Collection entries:
*** Block opens ***

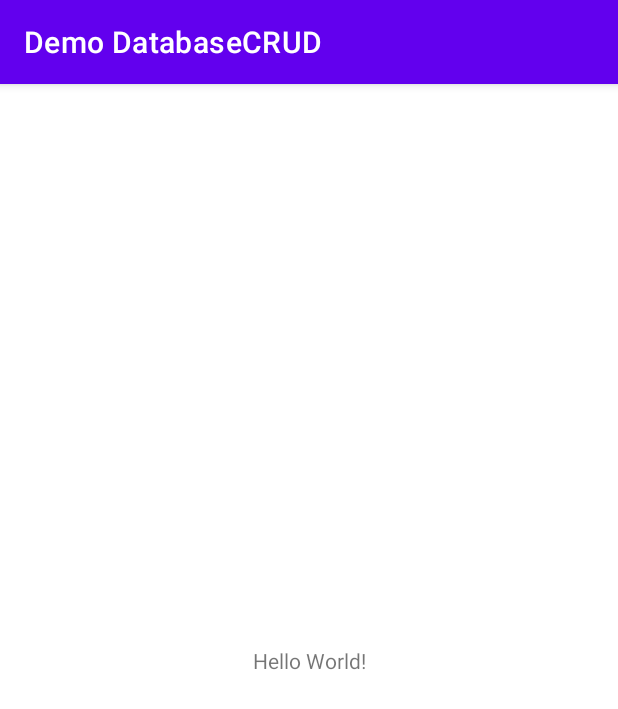
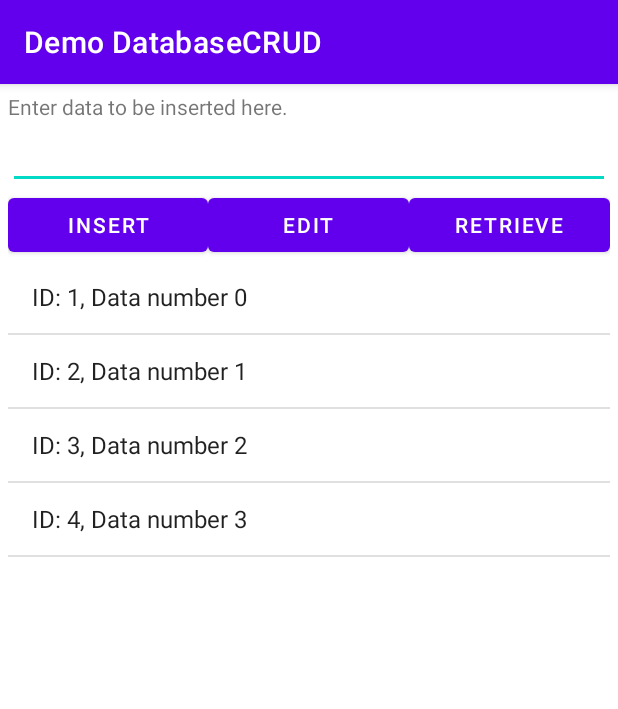
Before and after one commit to 20020036/DemoDatabaseCRUD, an Android app: the screen it shows after launch (MainActivity), on a phone screen of 412 x 824 dp. Shown: the top 709 px of the screen. Run offline under Robolectric (Android 15) with nearby library versions, the phone set to English and light mode, and no system bars.

Commit message:
Commit 2

```diff
--- a/app/src/main/AndroidManifest.xml
+++ b/app/src/main/AndroidManifest.xml
@@ -9,6 +9,7 @@
         android:roundIcon="@mipmap/ic_launcher_round"
         android:supportsRtl="true"
         android:theme="@style/Theme.DemoDatabaseCRUD">
+        <activity android:name=".EditActivity"></activity>
         <activity android:name=".MainActivity">
             <intent-filter>
                 <action android:name="android.intent.action.MAIN" />
--- a/app/src/main/java/sg/edu/rp/c346/id20020036/demodatabasecrud/MainActivity.java
+++ b/app/src/main/java/sg/edu/rp/c346/id20020036/demodatabasecrud/MainActivity.java
@@ -2,13 +2,110 @@ package sg.edu.rp.c346.id20020036.demodatabasecrud;
 
 import androidx.appcompat.app.AppCompatActivity;
 
+import android.content.Intent;
 import android.os.Bundle;
+import android.view.View;
+import android.widget.AdapterView;
+import android.widget.ArrayAdapter;
+import android.widget.Button;
+import android.widget.EditText;
+import android.widget.ListView;
+import android.widget.TextView;
+import android.widget.Toast;
+
+import java.util.ArrayList;
+
 
 public class MainActivity extends AppCompatActivity {
+
+    TextView tvContent;
+    EditText etContent;
+    Button btnAdd, btnEdit, btnRetrieve;
+    ListView lv;
+    ArrayAdapter<Note> AA;
+    ArrayList<Note> al;
 
     @Override
     protected void onCreate(Bundle savedInstanceState) {
         super.onCreate(savedInstanceState);
         setContentView(R.layout.activity_main);
+
+        tvContent = findViewById(R.id.tvContent);
+        etContent = findViewById(R.id.etContent);
+        btnAdd = findViewById(R.id.btnAdd);
+        btnEdit = findViewById(R.id.btnEdit);
+        btnRetrieve = findViewById(R.id.btnRetrieve);
+        lv = findViewById(R.id.lv);
+        al = new ArrayList<Note>();
+        AA = new ArrayAdapter<Note>(this, android.R.layout.simple_list_item_1, al);
+
+        lv.setAdapter(AA);
+
+        lv.setOnItemClickListener(new AdapterView.OnItemClickListener() {
+            @Override
+            public void onItemClick(AdapterView<?> parent, View view, int
+                    position, long identity) {
+                Note data = al.get(position);
+                Intent i = new Intent(MainActivity.this,
+                        EditActivity.class);
+                i.putExtra("data", data);
+                startActivity(i);
+            }
+        });
+
+
+        btnAdd.setOnClickListener(new View.OnClickListener() {
+            @Override
+            public void onClick(View v) {
+                String data = etContent.getText().toString();
+                DBHelper dbh = new DBHelper(MainActivity.this);
+                long inserted_id = dbh.insertNote(data);
+
+                if(inserted_id != -1)
+                {
+                    al.clear();
+                    al.addAll(dbh.getAllNotes());
+                    AA.notifyDataSetChanged();
+                    etContent.setText("");
+                    Toast.makeText(MainActivity.this, "Insert successful", Toast.LENGTH_LONG).show();
+                }
+            }
+        });
+
+        btnEdit.setOnClickListener(new View.OnClickListener() {
+            @Override
+            public void onClick(View v) {
+                Note target = al.get(0);
+
+                Intent i = new Intent(MainActivity.this,
+                        EditActivity.class);
+                i.putExtra("data", target);
+                startActivity(i);
+            }
+        });
+
+
+        btnRetrieve.setOnClickListener(new View.OnClickListener() {
+            @Override
+            public void onClick(View v) {
+                DBHelper dbh = new DBHelper(MainActivity.this);
+                al.clear();
+                //al.addAll(dbh.getAllNotes());
+                String filterText = etContent.getText().toString().trim();
+                if(filterText.length() == 0) {
+                    al.addAll(dbh.getAllNotes());
+                }
+                else{
+                    al.addAll(dbh.getAllNotes(filterText));
+                }
+                AA.notifyDataSetChanged();
+            }
+        });
+    }
+
+    @Override
+    protected void onResume() {
+        super.onResume();
+        btnRetrieve.performClick();
     }
 }
--- a/app/src/main/java/sg/edu/rp/c346/id20020036/demodatabasecrud/Note.java
+++ b/app/src/main/java/sg/edu/rp/c346/id20020036/demodatabasecrud/Note.java
@@ -1,6 +1,5 @@
 package sg.edu.rp.c346.id20020036.demodatabasecrud;
 
-import androidx.annotation.NonNull;
 
 import java.io.Serializable;
 
@@ -24,7 +23,6 @@ public class Note implements Serializable {
         this.noteContent = noteContent;
     }
 
-    @NonNull
     @Override
     public String toString()
     {return "ID: " + id + ", " + noteContent;}
--- a/app/src/main/res/layout/activity_main.xml
+++ b/app/src/main/res/layout/activity_main.xml
@@ -1,18 +1,56 @@
 <?xml version="1.0" encoding="utf-8"?>
-<androidx.constraintlayout.widget.ConstraintLayout xmlns:android="http://schemas.android.com/apk/res/android"
+<LinearLayout xmlns:android="http://schemas.android.com/apk/res/android"
     xmlns:app="http://schemas.android.com/apk/res-auto"
     xmlns:tools="http://schemas.android.com/tools"
     android:layout_width="match_parent"
     android:layout_height="match_parent"
+    android:orientation="vertical"
+    android:layout_margin="5dp"
     tools:context=".MainActivity">
 
     <TextView
+        android:id="@+id/tvContent"
         android:layout_width="wrap_content"
         android:layout_height="wrap_content"
-        android:text="Hello World!"
-        app:layout_constraintBottom_toBottomOf="parent"
-        app:layout_constraintLeft_toLeftOf="parent"
-        app:layout_constraintRight_toRightOf="parent"
-        app:layout_constraintTop_toTopOf="parent" />
+        android:text="@string/enter_data_to_be_inserted_here" />
 
-</androidx.constraintlayout.widget.ConstraintLayout>
+    <EditText
+        android:id="@+id/etContent"
+        android:layout_width="match_parent"
+        android:layout_height="wrap_content"
+        android:ems="10"
+        android:inputType="textPersonName" />
+
+    <LinearLayout
+        android:layout_width="match_parent"
+        android:layout_height="wrap_content"
+        android:orientation="horizontal">
+
+        <Button
+            android:id="@+id/btnAdd"
+            android:layout_width="0dp"
+            android:layout_height="wrap_content"
+            android:layout_weight="1"
+            android:text="@string/insert" />
+
+        <Button
+            android:id="@+id/btnEdit"
+            android:layout_width="0dp"
+            android:layout_height="wrap_content"
+            android:layout_weight="1"
+            android:text="@string/edit" />
+
+        <Button
+            android:id="@+id/btnRetrieve"
+            android:layout_width="0dp"
+            android:layout_height="wrap_content"
+            android:layout_weight="1"
+            android:text="@string/retrieve" />
+    </LinearLayout>
+
+    <ListView
+        android:id="@+id/lv"
+        android:layout_width="match_parent"
+        android:layout_height="match_parent" />
+
+</LinearLayout>
--- a/app/src/main/res/values/strings.xml
+++ b/app/src/main/res/values/strings.xml
@@ -1,3 +1,11 @@
 <resources>
     <string name="app_name">Demo DatabaseCRUD</string>
+    <string name="enter_data_to_be_inserted_here">Enter data to be inserted here.</string>
+    <string name="insert">INSERT</string>
+    <string name="edit">EDIT</string>
+    <string name="retrieve">RETRIEVE</string>
+    <string name="id">ID:</string>
+    <string name="content">Content:</string>
+    <string name="update">UPDATE</string>
+    <string name="delete">DELETE</string>
 </resources>
```
Also changed, not shown: app/src/main/java/sg/edu/rp/c346/id20020036/demodatabasecrud/DBHelper.java (+57 -2 lines), app/src/main/java/sg/edu/rp/c346/id20020036/demodatabasecrud/EditActivity.java (added, +57 -0 lines), app/src/main/res/layout/activity_edit.xml (added, +42 -0 lines).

*** Block closes ***

The task:
Only the lines containing the string "filterText" are needed; pull them out of the records.

Response to the task:
+                String filterText = etContent.getText().toString().trim();
+                if(filterText.length() == 0) {
+                    al.addAll(dbh.getAllNotes(filterText));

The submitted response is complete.